Leaders from BRICS, a loose collection of nations accounting for a quarter of the world’s finances and aiming to dominate the global economy in a few decades, will convene in South Africa to discuss ways to reverse the West’s economic dominance.
The BRICS nation including Brazil, Russia, India, China, and South Africa, will have their heads of state in attendance with the exception of Russian President Vladimir Putin who is currently considered a wanted man, with an international arrest warrant over alleged war crimes in Ukraine.
China’s Xi Jinping, Brazil’s Luiz Inacio Lula da Silva, and Indian Prime Minister Narendra Modi are scheduled to be hosted by South Africa for the BRICS summit from August 22 to 24.
Situated in different parts of the globe, these BRICS nations are primarily united by their skepticism of the US’s economic influence and how it serves the country and its allies’ interests.
Although the subjects up for discussion in the meeting have not officially been stated, expansion is likely going to be a key topic, seeing as some 40 nations, including Egypt, Saudi Arabia, and Argentina have expressed interest in joining these dauntless nations.
In the past two months, Ethiopia and Algeria have presented good cases as to why they should join the BRICS nations. The second-largest population in Africa, Ethiopia, asked for the opportunity to tap into the benefits of being listed as a BRIC nation.
Ethiopia’s ambition to join BRICS reflects its determination to become a significant player on the global economic stage. With its rapid economic growth and a young, dynamic population, Ethiopia is poised to harness the benefits of collaboration with BRICS nations to drive further development and prosperity.
A month later, Algerian President Abdelmadjid Tebboune was reported by Ennahar TV as stating that Algeria has submitted an application to join the BRICS group and a request to become a shareholder member of the BRICS Bank with a contribution of $1.5 billion. Algeria is attempting to diversify its economy and improve relations with nations like China.
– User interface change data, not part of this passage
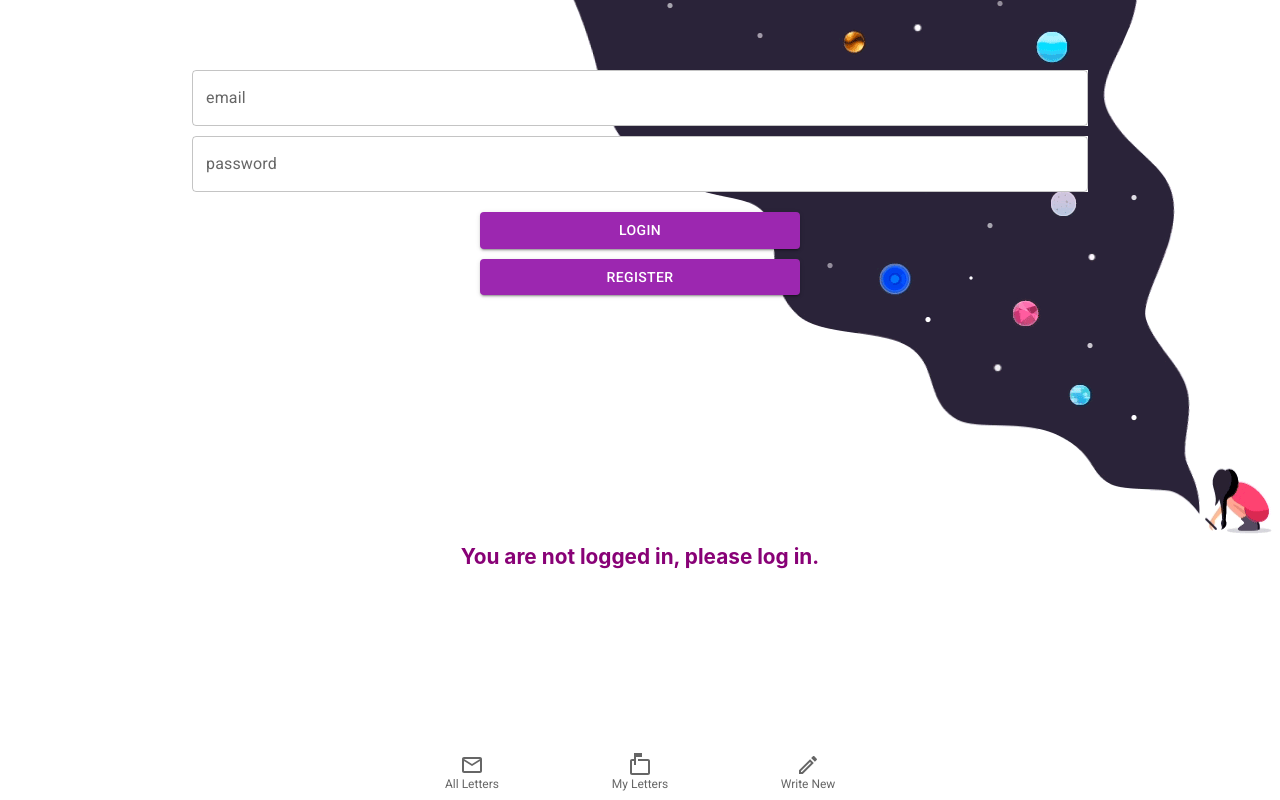
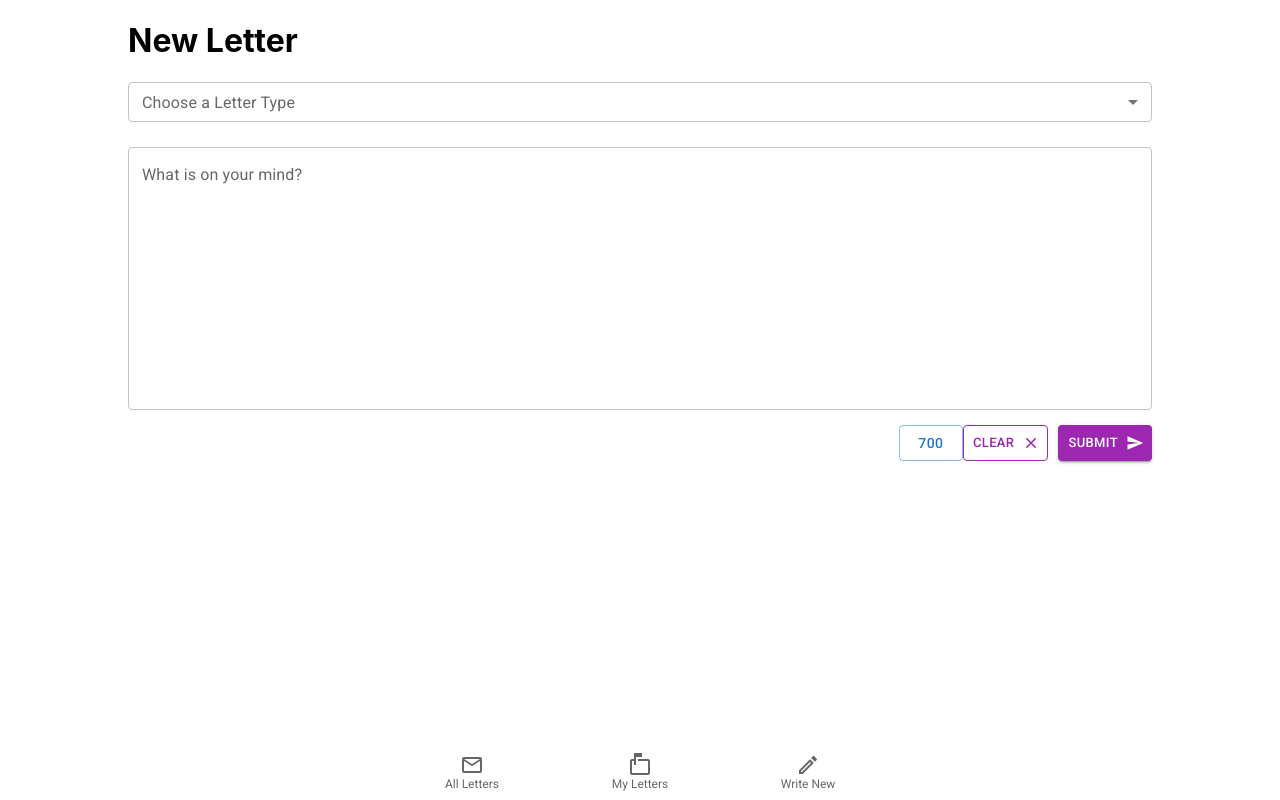
Before and after one commit to JohnBorges52/paper-airplanes, a React (Create React App) app in the folder client/: page /letters/new in a window 1280 px wide. Built offline with nearby package versions, Linux system fonts and the light colour scheme; the HTML template or start-up script is replaced by a standard one.

Commit message:
set a character count to forms

```diff
--- a/client/src/App.js
+++ b/client/src/App.js
@@ -62,7 +62,7 @@ function App(props) {
           </BottomNavigation>
         </Paper>
         <Routes>
-          <Route path="/" element={<LetterList path={"/letters"} />} />
+          <Route path="/" element={<LetterList page={page} setPage={setPage} path={"/letters"} />} />
           <Route
             path="/letters"
             element={
--- a/client/src/UserContext.jsx
+++ b/client/src/UserContext.jsx
@@ -5,7 +5,7 @@ export const UserContext = createContext();
 
 export const UserProvider = ({ children }) => {
 
-  const [userID, setUserID] = useState("")//please change back to null
+  const [userID, setUserID] = useState(1)//please change back to null
 
   return (
     <UserContext.Provider value={{ userID, setUserID }} >
--- a/client/src/components/Form.jsx
+++ b/client/src/components/Form.jsx
@@ -23,6 +23,7 @@ export const Form = (props) => {
   const { userID } = useContext(UserContext);
   const [message, setMessage] = useState("");
   const [letterType, setLetterType] = useState("request");
+  const [countCharacters, setCountCharacters] = useState(700)
 
   const submitMessage = (message, letterType, senderID) => {
     axios.post(`/letters/new`, { message, letterType, senderID })
@@ -47,7 +48,9 @@ export const Form = (props) => {
         multiline
         minRows={10}
         value={message}
-        onChange={event => setMessage(event.target.value)}
+        onChange={event =>
+        {setMessage(event.target.value);
+        setCountCharacters(700 - event.target.value.length)}}
         variant="outlined"
       />
 
@@ -56,6 +59,11 @@ export const Form = (props) => {
         {/* Form for new letter submission */}
         {!props.isResponse &&
           <>
+           <Button variant= "outlined">
+
+           {countCharacters}
+
+          </Button>
             <Button
               sx={{ color: purple[500], borderColor: purple[500] }}
               size="small"
@@ -85,6 +93,8 @@ export const Form = (props) => {
         {/* Form for response submission */}
         {props.isResponse &&
           <>
+
+
             <Button
               sx={{ color: purple[500] }}
               size="small"
```
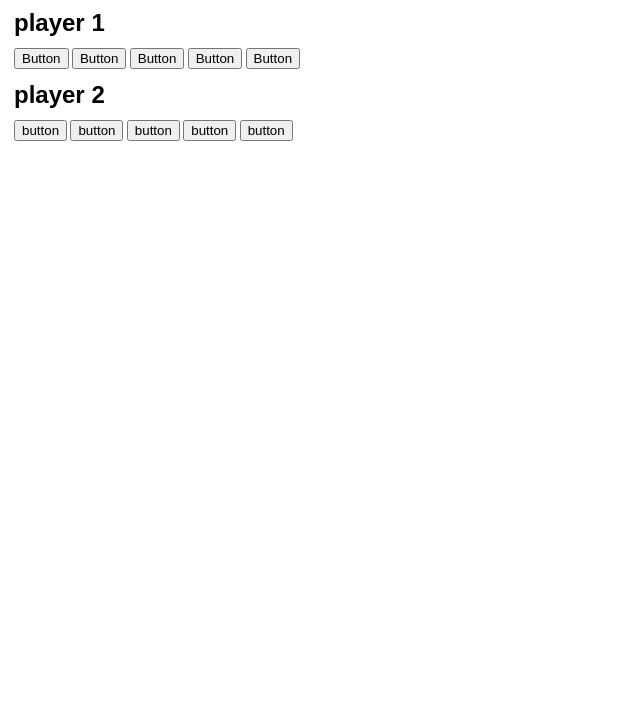
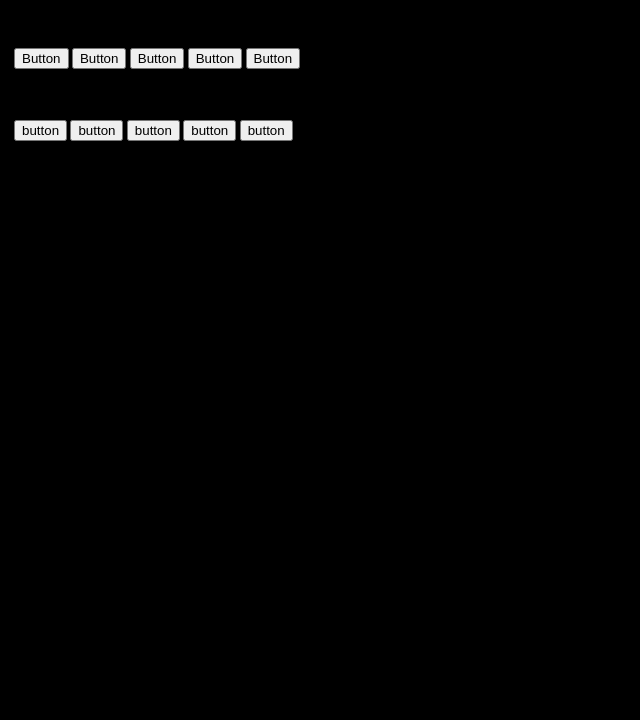
Before and after one commit to Bijoolabs/bijoo-start, a website with bundled scripts: page index.html in a window 1280 px wide. Shown: the part 88-808 px from the top of the page, without its empty margins (0-640 px from the left). Built offline with nearby package versions, Linux system fonts and the light colour scheme; files whose address does not match are found by name.

```diff
--- a/app/styles/modules/styleguide.css
+++ b/app/styles/modules/styleguide.css
@@ -17,7 +17,7 @@
 
 body {
     font: 1.2em/1.6em Arial, sans-serif;
-    background-color: #fff;
+    background-color: #000;
     color: #000;
 }
 
```
Also changed, not shown: package.json (+13 -7 lines).
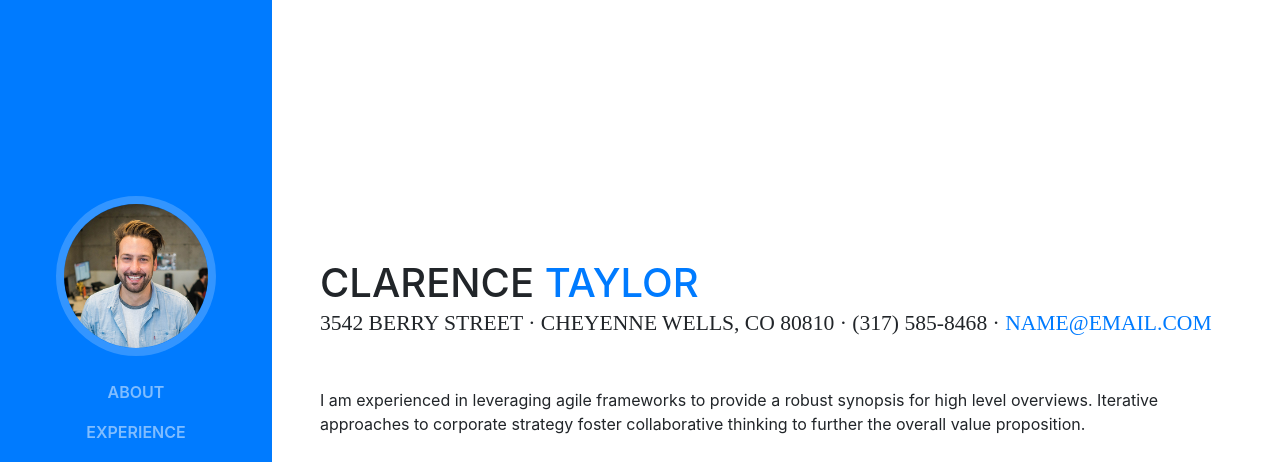
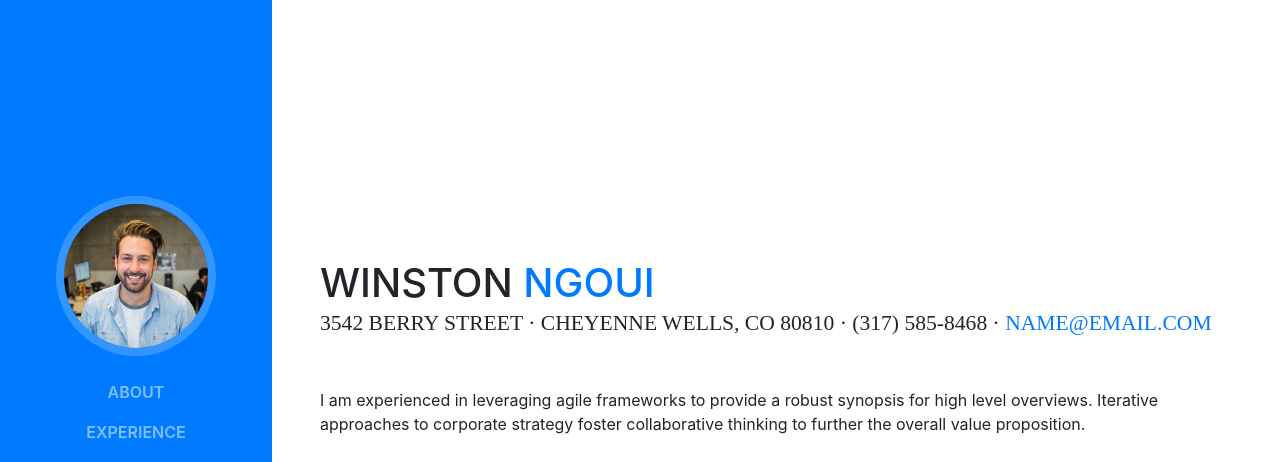
Before and after one commit to Bitzcanon/bitzcanon.github.io, a website with bundled scripts: page index.html in a window 1280 px wide. Shown: the top 462 px of the page. Built offline with nearby package versions, Linux system fonts and the light colour scheme; a web font is replaced by a local one.

Commit message:
Test Commit

```diff
--- a/index.html
+++ b/index.html
@@ -65,8 +65,8 @@
 
       <section class="resume-section p-3 p-lg-5 d-flex d-column" id="about">
         <div class="my-auto">
-          <h1 class="mb-0">Clarence
-            <span class="text-primary">Taylor</span>
+          <h1 class="mb-0">Winston
+            <span class="text-primary">Ngoui</span>
           </h1>
           <div class="subheading mb-5">3542 Berry Street · Cheyenne Wells, CO 80810 · (317) 585-8468 ·
             <a href="mailto:name@email.com">name@email.com</a>
```
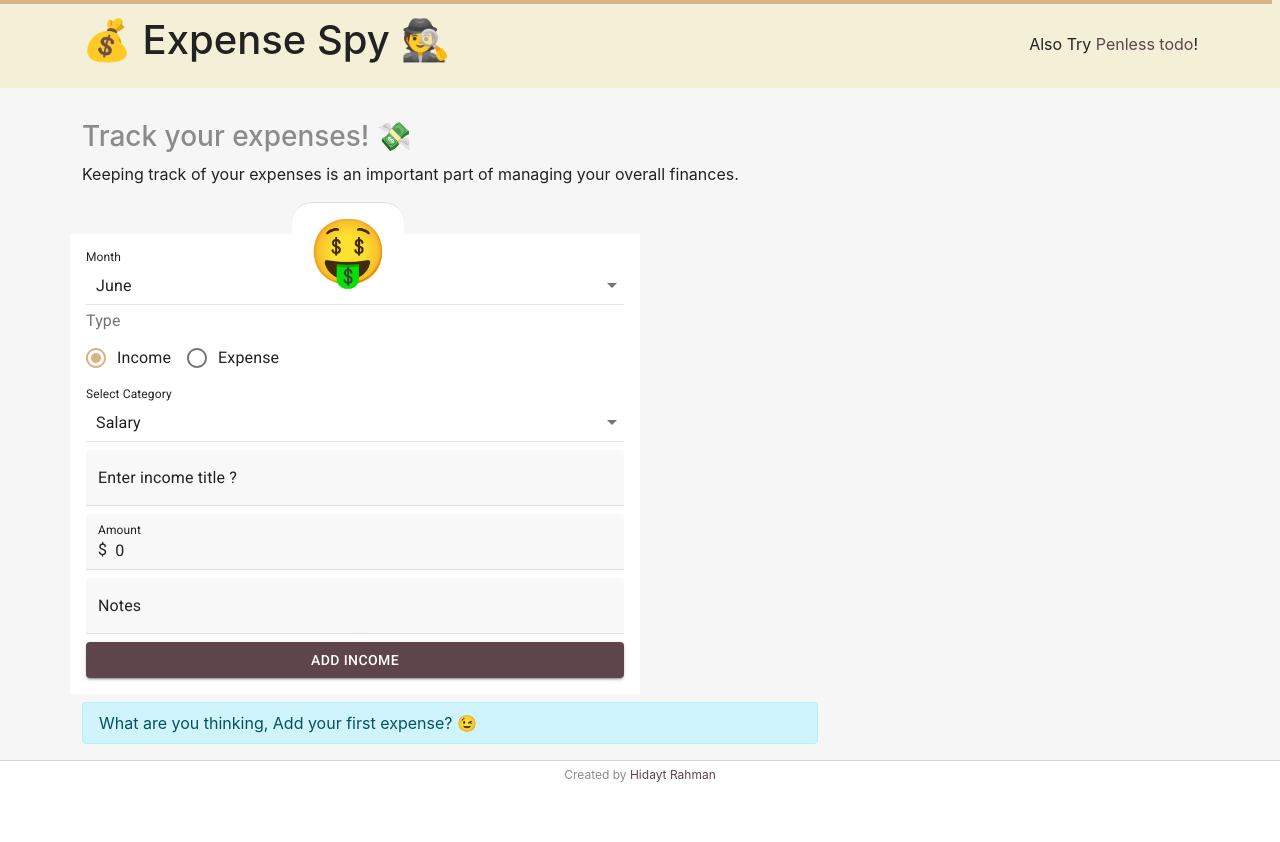
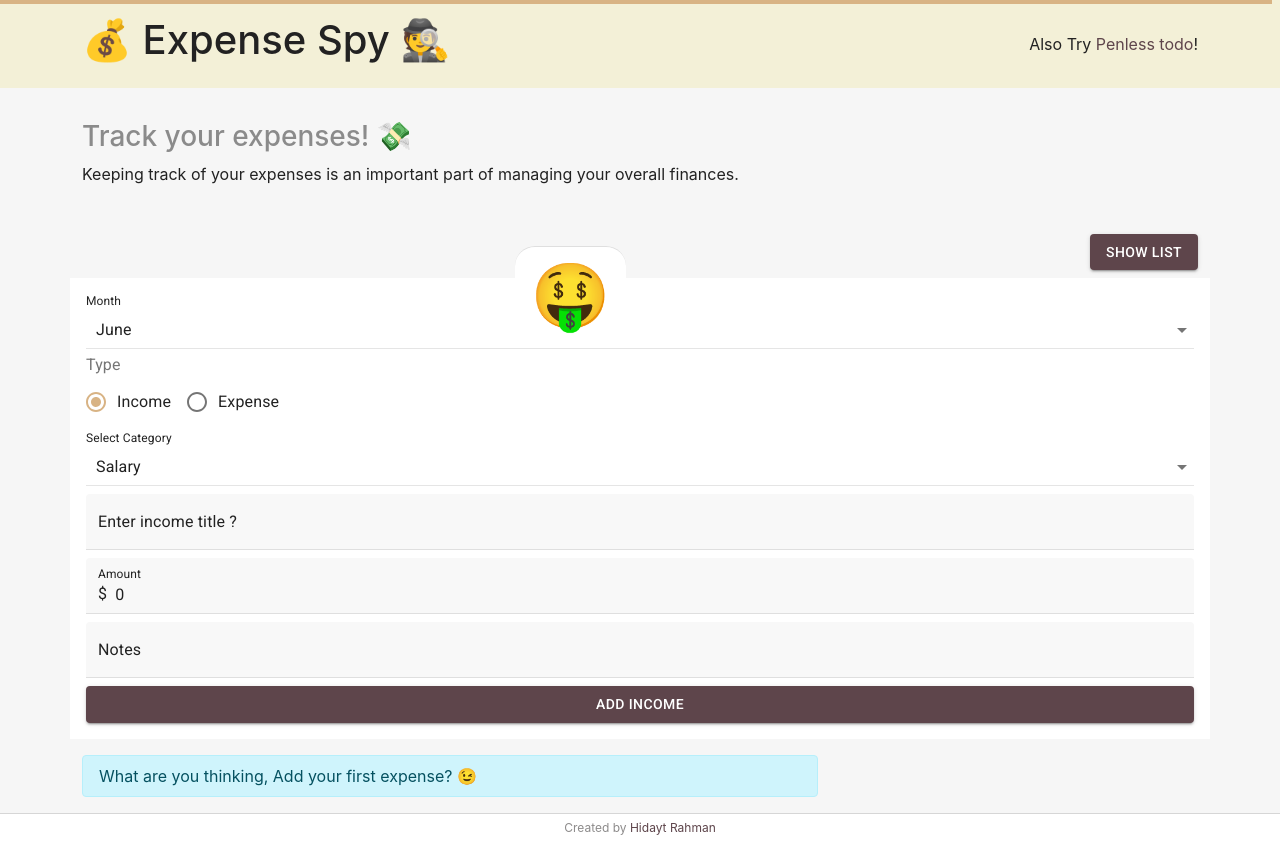
Before and after one commit to hidaytrahman/expenseSpy, a React (Create React App) app: page / in a window 1280 px wide. Before the commit the page ends 800 px from the top, so only its background shows below. Built offline with nearby package versions, Linux system fonts and the light colour scheme.

Commit message:
condition based list by control

```diff
--- a/src/components/tracker/AddItem.js
+++ b/src/components/tracker/AddItem.js
@@ -61,7 +61,7 @@ const AddItem = (props) => {
   return (
     <form onSubmit={onSubmit}>
       <div className="row">
-        <div className="custom-panel col-sm-6 mb-2">
+        <div className={`custom-panel  mb-2 ${(trackerList && trackerList.length === 0) ? 'col-sm-12' : 'col-sm-6'}`}>
           <div className="emoji-expresion">
             {trackerType === "income" ? <span>🤑</span> : <span>😑</span>}
           </div>
--- a/src/components/tracker/Tracker.js
+++ b/src/components/tracker/Tracker.js
@@ -7,6 +7,7 @@ import "./Tracker.scss";
 import useProgress from 'hooks/useProgress';
 import { getTotalAmount } from "core/utils";
 import { LinearProgressWithLabel } from 'core/materialUtils';
+import { Button } from '@material-ui/core';
 
 const Tracker = () => {
 
@@ -17,6 +18,7 @@ const Tracker = () => {
     const [totalExpense, setTotalExpense] = useState(0);
     const [expenseList, setExpenseList] = useState([]);
     const [incomeList, setIncomeList] = useState([]);
+    const [showList, setShowList] = useState(false);
     const totalAmount = getTotalAmount(trackerList);
 
     // get completed todos
@@ -77,25 +79,45 @@ const Tracker = () => {
 
     return (
         <section className="tracker-wrapper">
+            <div className="container">
+
+                <div className="row d-flex justify-content-end mb-2">
+
+                    <div className="col-sm-4 d-flex justify-content-end">
+                        <Button type="submit" variant="contained" color="primary" onClick={() => {
+                            (showList) ? setShowList(false) : setShowList(true)
+
+                        }}>
+                            {(showList) ? 'Add New' : 'Show List'}
+                        </Button>
+                    </div>
+
+                </div>
+
+            </div>
 
             <div className="container">
                 <div className="custom-progressbar">
                     <LinearProgressWithLabel value={progress} color="primary" />
                 </div>
 
-                <AddItem
+                {
+                    !showList && <AddItem
                         addItem={addItem}
                         trackerList={trackerList}
                         todosCompleted={todosCompleted}
                         progress={progress}
                         totalAmount={totalAmount}
                     />
+                }
+
 
                 <div className="row">
                     <div className="col-lg-8">
 
                         {
                             trackerList && trackerList.length > 0 ?
+                                showList &&
                                 <TrackerList
                                     trackerList={trackerList}
                                     deleteItem={deleteItem}
```
Lines whose indentation alone changed are shown as unchanged.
Part of these nations’ plan to curb Western economic influence is perpetrating de-dollarization. They have made mention of creating a unified currency that serves member states. This is another likely topic to be tabled during the summit.
Additionally, the bloc has spoken about disbursing loans as an alternative to the much-criticized Breton Woods institutions. However, it has approved only $33 billion of loans in nearly a decade, just a third of the amount the World Bank committed to disbursing last year alone.